§ Your assignment
The answer is a single figure: how many lines below contain the word "number".
Start of Listed records
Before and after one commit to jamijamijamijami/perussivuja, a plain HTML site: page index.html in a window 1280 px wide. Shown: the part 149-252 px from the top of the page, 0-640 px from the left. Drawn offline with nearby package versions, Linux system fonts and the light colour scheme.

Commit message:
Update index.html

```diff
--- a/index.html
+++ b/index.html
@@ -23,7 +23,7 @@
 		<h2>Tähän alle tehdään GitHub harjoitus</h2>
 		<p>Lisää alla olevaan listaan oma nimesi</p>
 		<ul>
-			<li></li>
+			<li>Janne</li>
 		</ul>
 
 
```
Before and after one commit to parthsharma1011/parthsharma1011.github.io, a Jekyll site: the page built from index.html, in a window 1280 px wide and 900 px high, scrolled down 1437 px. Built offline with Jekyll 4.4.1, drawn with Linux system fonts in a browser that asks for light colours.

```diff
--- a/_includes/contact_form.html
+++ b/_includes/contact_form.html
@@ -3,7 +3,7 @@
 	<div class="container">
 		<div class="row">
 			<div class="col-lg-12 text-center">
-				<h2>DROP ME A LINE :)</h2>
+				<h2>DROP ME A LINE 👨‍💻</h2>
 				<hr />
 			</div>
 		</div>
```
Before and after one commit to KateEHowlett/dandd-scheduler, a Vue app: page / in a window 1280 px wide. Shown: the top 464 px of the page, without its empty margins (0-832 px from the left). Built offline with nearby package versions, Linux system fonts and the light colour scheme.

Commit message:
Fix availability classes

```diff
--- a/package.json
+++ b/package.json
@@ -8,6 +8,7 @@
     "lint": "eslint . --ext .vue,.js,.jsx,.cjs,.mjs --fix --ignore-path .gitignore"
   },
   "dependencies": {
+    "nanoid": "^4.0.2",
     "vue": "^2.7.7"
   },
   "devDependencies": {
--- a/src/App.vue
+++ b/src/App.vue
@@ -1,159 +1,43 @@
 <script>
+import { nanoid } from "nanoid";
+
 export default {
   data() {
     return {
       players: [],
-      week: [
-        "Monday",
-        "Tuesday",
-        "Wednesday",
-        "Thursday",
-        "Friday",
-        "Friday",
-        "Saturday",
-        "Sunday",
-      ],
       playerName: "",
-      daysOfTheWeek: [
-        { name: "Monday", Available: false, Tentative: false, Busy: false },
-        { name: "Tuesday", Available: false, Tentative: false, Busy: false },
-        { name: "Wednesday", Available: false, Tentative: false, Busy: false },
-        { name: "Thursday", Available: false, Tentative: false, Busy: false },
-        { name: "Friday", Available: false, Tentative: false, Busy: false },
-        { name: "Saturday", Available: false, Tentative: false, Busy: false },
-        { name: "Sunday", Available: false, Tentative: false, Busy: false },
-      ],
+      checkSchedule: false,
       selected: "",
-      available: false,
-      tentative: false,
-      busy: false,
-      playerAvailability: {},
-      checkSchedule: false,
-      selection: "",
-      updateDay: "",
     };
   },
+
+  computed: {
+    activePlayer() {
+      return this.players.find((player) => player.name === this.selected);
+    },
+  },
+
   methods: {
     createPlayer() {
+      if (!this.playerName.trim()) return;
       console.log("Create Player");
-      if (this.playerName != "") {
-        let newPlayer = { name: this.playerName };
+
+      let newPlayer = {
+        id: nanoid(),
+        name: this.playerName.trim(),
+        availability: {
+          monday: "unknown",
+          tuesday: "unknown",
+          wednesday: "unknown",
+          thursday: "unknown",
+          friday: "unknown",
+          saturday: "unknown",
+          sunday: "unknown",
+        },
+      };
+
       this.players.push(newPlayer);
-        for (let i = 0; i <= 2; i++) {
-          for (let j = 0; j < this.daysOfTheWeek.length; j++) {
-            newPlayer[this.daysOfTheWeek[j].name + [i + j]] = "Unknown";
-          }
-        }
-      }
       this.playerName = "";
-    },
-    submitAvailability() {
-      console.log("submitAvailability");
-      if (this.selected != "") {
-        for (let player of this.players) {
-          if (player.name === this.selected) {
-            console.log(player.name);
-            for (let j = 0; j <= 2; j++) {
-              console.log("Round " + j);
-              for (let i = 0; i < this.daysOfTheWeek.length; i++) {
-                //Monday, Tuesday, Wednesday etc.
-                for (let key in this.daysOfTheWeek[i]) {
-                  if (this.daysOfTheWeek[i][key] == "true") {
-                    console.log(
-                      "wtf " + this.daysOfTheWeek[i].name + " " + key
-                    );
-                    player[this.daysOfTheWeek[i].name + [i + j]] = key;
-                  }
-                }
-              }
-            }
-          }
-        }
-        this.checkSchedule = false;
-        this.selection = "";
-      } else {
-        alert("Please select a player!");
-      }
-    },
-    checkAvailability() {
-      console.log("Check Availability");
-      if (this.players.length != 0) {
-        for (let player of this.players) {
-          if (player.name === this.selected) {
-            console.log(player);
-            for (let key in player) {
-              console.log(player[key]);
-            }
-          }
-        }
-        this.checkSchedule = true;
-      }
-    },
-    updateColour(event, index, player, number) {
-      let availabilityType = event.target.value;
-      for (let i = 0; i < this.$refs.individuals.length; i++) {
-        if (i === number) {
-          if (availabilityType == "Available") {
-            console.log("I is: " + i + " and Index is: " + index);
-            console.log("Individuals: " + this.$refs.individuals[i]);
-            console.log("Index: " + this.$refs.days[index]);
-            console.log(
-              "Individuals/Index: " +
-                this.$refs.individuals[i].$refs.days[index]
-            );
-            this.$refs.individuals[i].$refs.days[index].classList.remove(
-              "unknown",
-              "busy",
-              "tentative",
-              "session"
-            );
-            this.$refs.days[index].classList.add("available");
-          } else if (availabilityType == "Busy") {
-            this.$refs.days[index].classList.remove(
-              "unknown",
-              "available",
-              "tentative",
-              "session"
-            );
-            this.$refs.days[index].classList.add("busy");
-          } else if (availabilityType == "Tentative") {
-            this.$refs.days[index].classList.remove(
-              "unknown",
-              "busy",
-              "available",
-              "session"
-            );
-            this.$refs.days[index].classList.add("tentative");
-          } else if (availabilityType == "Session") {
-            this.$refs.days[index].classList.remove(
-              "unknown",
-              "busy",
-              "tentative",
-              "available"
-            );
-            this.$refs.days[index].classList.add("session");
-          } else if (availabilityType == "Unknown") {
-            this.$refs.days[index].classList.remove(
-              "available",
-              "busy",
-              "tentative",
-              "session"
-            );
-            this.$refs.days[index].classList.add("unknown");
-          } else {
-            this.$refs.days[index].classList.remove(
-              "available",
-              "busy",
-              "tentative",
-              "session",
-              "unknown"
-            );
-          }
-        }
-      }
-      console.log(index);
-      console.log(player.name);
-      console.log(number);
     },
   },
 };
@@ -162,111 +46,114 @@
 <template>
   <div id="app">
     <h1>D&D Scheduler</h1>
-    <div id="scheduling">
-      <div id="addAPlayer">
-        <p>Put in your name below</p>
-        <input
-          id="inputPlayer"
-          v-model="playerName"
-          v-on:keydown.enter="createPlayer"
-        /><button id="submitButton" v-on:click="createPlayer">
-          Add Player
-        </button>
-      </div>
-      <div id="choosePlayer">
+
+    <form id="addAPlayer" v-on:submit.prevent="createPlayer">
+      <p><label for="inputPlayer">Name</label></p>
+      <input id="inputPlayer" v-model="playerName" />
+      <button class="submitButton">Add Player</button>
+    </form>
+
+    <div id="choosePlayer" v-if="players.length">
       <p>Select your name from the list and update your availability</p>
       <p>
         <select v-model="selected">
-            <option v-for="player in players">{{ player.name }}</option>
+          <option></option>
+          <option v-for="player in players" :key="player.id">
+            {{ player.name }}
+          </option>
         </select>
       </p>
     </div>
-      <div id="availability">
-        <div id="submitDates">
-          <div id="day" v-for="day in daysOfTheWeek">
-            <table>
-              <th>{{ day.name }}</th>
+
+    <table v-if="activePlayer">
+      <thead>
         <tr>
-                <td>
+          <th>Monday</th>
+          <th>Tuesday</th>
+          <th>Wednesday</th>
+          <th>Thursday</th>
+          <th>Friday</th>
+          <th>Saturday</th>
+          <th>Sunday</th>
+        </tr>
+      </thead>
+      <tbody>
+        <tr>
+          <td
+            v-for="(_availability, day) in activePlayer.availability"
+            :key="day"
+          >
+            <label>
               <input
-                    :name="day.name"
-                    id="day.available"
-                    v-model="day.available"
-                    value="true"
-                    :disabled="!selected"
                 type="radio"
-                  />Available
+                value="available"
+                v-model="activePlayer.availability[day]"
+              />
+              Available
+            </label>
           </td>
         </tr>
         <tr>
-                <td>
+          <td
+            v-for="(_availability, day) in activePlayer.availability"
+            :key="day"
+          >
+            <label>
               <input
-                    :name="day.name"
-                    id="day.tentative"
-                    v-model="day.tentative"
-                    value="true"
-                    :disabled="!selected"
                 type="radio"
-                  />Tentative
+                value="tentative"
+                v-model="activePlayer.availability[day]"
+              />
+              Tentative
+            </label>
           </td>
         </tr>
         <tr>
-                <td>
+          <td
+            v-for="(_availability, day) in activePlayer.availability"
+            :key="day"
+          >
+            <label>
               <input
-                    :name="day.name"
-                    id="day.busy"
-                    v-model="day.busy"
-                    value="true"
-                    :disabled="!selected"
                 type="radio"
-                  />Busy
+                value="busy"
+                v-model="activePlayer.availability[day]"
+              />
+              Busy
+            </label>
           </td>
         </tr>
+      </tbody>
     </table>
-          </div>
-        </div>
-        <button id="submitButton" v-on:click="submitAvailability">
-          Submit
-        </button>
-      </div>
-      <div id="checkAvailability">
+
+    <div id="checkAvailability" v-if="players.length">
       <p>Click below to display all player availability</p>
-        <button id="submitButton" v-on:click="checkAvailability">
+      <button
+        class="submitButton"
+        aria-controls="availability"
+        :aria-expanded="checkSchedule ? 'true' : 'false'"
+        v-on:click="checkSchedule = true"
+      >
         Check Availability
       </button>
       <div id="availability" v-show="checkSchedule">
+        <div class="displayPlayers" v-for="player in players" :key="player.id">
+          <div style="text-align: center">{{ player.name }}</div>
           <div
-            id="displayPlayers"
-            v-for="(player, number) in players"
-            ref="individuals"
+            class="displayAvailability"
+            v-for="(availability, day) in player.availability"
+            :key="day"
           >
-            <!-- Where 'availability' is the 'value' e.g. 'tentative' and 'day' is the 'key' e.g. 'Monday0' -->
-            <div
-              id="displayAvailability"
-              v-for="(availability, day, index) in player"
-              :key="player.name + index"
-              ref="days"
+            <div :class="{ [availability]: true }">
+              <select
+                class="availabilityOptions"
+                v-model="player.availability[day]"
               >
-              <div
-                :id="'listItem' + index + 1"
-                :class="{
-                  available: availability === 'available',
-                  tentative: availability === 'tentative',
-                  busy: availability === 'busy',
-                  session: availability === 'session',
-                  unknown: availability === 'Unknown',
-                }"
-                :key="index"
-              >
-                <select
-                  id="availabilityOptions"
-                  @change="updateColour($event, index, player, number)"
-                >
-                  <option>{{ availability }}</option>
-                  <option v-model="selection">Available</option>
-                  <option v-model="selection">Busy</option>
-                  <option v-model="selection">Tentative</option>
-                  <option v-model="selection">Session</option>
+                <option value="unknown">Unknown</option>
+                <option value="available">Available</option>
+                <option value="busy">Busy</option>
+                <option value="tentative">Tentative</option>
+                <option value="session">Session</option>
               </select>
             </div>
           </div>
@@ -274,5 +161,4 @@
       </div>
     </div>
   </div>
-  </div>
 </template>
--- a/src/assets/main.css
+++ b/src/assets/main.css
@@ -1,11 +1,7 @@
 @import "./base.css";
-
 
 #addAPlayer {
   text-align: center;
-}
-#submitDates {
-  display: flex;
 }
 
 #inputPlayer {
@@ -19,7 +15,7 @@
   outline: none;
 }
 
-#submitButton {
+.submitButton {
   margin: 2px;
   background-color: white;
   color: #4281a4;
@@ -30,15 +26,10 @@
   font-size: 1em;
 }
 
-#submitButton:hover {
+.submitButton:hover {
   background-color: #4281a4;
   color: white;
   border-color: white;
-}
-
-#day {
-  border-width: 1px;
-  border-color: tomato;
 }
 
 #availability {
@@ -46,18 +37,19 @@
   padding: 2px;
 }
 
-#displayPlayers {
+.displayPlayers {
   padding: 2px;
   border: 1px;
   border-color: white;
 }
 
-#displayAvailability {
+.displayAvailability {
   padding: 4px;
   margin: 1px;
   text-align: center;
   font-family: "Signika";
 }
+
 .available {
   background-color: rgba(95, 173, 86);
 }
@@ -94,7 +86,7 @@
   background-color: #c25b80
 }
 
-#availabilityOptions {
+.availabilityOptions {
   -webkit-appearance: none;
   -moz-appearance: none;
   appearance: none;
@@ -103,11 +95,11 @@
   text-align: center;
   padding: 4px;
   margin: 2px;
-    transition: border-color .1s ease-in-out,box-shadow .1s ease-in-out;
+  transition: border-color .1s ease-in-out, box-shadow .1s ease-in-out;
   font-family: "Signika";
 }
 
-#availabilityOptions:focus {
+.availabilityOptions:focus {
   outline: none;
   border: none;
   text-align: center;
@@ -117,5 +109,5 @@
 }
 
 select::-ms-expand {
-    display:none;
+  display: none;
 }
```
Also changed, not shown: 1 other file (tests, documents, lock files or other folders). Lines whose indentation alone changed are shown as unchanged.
End of Listed records
§ Task solution
5